ASSIGNMENT:
For the records that follow, give the number of lines in which the word "mansión" occurs, with nothing added.

Data extracted from a collection
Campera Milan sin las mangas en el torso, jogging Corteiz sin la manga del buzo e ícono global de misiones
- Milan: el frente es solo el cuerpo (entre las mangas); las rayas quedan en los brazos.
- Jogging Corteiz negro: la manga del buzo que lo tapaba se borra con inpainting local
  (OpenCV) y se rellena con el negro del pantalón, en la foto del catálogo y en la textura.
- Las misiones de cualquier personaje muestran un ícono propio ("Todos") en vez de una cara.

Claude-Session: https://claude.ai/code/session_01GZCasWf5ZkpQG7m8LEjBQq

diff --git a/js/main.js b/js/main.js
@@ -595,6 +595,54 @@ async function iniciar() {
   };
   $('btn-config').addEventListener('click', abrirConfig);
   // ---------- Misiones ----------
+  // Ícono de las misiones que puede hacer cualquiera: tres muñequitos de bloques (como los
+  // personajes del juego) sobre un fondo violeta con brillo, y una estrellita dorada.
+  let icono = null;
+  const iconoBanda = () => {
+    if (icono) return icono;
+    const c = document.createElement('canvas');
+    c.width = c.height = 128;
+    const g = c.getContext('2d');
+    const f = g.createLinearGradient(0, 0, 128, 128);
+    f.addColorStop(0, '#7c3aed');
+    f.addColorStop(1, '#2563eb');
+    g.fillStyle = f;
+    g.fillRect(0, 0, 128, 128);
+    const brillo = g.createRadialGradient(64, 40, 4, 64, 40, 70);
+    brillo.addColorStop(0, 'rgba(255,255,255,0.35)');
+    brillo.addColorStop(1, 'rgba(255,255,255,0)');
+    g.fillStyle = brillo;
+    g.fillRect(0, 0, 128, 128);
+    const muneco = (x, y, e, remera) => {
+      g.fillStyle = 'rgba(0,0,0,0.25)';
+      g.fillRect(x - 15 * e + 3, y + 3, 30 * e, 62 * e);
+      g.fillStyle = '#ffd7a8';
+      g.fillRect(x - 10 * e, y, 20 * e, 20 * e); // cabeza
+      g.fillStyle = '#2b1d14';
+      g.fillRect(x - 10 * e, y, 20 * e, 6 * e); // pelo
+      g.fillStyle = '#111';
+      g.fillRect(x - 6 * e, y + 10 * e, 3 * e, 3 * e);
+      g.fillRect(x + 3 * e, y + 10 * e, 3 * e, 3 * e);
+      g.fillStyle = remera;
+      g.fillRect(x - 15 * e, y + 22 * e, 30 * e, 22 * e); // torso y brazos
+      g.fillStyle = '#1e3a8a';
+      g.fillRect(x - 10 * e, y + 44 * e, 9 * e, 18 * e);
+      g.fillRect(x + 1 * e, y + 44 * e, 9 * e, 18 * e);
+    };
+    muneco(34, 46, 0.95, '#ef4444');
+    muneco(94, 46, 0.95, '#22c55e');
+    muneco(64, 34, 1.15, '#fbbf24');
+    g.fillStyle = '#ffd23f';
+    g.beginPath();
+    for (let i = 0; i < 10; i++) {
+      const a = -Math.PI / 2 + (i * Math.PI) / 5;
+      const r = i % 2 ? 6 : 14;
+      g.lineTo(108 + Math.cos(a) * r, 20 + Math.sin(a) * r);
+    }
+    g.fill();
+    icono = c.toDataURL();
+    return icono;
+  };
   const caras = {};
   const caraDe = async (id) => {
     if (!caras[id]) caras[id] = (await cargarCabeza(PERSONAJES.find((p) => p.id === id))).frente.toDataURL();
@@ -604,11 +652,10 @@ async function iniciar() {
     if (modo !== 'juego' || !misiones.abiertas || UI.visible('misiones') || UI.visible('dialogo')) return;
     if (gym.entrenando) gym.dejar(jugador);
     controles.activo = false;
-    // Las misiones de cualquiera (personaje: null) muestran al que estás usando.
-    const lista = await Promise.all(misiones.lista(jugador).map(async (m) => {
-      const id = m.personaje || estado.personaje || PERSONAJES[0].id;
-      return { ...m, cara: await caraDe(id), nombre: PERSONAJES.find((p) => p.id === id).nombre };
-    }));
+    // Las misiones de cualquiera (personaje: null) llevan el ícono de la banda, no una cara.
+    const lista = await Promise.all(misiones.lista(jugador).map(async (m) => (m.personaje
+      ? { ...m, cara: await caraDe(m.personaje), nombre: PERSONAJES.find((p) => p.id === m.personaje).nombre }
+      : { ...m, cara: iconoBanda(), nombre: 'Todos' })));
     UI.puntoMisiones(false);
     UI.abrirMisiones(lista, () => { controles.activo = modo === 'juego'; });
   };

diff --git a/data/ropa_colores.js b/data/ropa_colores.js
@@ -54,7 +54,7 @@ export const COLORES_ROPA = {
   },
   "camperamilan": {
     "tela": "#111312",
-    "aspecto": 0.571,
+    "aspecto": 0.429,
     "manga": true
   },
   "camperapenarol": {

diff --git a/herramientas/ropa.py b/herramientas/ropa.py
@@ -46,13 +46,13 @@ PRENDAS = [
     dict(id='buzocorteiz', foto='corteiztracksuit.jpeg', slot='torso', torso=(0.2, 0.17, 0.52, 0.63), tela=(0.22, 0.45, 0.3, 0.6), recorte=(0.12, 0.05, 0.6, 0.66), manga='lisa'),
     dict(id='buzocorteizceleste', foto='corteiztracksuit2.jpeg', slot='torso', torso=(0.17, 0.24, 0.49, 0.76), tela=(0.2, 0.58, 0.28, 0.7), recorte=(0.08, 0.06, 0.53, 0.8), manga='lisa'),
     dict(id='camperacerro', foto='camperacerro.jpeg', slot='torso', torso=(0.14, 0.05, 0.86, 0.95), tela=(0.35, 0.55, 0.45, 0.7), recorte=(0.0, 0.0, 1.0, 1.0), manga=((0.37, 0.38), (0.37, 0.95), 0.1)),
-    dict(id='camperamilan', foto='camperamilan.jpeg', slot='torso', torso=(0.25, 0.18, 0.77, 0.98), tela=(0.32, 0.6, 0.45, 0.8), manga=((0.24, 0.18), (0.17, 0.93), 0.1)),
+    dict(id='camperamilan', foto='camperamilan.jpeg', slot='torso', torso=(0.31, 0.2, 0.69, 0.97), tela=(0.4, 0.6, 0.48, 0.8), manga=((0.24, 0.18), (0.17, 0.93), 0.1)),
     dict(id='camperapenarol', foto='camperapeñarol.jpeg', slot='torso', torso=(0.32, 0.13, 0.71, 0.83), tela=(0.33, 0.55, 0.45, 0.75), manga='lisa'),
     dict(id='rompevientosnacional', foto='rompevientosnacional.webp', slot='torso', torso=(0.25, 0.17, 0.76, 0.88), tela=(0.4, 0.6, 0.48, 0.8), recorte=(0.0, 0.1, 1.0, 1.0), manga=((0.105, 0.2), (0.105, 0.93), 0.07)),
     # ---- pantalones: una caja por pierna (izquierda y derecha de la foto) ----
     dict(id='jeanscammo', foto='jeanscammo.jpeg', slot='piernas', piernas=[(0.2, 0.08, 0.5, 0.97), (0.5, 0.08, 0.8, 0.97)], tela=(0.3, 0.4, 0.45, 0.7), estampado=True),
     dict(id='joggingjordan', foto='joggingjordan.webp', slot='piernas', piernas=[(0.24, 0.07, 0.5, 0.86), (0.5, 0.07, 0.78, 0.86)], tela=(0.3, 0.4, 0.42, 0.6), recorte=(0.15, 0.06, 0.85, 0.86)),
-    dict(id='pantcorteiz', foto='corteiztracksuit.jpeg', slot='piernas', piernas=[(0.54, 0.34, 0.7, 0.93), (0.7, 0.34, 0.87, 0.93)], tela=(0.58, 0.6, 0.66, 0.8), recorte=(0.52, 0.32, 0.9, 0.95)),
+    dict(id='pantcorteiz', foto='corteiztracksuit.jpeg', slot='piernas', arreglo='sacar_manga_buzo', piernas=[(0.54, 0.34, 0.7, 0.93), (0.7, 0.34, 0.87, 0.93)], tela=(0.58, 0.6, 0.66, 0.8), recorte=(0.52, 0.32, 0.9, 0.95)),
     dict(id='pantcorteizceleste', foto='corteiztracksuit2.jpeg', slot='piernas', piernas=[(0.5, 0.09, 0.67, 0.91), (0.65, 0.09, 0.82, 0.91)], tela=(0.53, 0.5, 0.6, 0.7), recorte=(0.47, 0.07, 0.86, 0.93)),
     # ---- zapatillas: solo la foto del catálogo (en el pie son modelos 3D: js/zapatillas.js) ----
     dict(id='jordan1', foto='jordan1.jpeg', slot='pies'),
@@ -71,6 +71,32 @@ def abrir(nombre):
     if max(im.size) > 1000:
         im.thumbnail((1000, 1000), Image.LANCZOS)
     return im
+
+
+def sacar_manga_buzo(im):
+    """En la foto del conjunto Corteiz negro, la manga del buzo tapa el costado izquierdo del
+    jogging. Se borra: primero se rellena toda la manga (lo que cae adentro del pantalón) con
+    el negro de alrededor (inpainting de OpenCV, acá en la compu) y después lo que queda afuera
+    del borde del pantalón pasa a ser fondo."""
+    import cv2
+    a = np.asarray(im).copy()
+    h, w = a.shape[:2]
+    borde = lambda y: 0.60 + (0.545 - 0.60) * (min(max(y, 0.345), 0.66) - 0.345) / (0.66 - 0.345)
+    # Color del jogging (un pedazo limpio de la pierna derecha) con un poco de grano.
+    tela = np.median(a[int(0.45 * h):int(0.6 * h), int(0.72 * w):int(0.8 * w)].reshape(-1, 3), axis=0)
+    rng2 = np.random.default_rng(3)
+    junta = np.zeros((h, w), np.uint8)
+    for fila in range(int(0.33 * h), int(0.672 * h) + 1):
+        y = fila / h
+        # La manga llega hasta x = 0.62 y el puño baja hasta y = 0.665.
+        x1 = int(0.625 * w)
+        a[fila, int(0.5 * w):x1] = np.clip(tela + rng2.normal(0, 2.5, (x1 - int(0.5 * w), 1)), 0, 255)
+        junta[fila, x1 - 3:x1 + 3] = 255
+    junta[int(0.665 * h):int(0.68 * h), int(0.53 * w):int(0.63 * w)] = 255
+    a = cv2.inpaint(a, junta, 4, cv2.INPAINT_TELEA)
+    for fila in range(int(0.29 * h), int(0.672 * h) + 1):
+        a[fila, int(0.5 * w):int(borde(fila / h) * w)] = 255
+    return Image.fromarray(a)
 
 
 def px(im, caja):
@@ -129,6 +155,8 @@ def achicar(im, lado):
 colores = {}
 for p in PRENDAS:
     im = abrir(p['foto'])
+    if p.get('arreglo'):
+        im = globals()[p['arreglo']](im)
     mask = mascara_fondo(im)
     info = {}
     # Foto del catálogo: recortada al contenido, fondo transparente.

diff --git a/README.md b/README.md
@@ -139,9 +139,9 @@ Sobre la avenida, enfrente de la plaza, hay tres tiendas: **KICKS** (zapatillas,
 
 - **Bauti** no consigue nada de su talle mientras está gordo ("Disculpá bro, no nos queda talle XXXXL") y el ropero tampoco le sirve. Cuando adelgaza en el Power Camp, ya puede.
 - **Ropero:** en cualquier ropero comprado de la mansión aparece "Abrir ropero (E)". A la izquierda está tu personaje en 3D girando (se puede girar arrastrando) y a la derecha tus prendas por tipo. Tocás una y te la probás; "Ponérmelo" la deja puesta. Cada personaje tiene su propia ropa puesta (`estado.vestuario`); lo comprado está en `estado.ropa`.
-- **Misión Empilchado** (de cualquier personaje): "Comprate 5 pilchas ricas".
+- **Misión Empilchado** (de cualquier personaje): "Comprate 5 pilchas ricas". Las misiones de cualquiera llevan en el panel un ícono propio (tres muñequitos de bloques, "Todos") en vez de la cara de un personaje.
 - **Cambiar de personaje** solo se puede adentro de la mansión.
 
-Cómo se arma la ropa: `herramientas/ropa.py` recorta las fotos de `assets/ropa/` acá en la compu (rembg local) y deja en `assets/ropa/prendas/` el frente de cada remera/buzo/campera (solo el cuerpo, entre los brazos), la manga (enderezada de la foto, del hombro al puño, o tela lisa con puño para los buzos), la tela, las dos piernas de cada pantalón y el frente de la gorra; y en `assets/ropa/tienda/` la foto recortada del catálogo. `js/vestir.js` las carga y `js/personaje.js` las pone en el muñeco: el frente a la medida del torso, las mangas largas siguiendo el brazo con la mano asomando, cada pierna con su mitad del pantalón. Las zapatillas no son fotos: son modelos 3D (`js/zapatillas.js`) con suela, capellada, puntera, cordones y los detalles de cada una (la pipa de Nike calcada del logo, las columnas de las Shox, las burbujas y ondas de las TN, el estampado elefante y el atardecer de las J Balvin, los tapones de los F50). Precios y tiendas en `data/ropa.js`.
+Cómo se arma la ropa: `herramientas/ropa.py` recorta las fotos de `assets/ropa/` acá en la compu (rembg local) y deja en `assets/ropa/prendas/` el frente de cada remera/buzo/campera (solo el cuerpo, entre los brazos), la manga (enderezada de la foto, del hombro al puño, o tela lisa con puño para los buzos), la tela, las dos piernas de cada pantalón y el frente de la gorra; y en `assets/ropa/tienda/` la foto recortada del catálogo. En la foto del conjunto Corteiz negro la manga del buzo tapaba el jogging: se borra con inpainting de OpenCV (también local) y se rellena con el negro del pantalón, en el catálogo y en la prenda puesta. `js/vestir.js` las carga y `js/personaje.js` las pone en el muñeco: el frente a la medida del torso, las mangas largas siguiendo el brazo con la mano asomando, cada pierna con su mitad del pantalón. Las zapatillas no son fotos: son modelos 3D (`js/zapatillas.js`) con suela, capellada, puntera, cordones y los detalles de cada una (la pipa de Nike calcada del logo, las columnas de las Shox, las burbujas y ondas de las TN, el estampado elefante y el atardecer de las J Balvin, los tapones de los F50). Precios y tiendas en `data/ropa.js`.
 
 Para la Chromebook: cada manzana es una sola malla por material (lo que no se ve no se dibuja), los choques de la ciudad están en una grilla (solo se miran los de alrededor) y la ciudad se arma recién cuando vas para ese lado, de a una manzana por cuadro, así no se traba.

SOLUTION FOR THIS EXERCISE:
2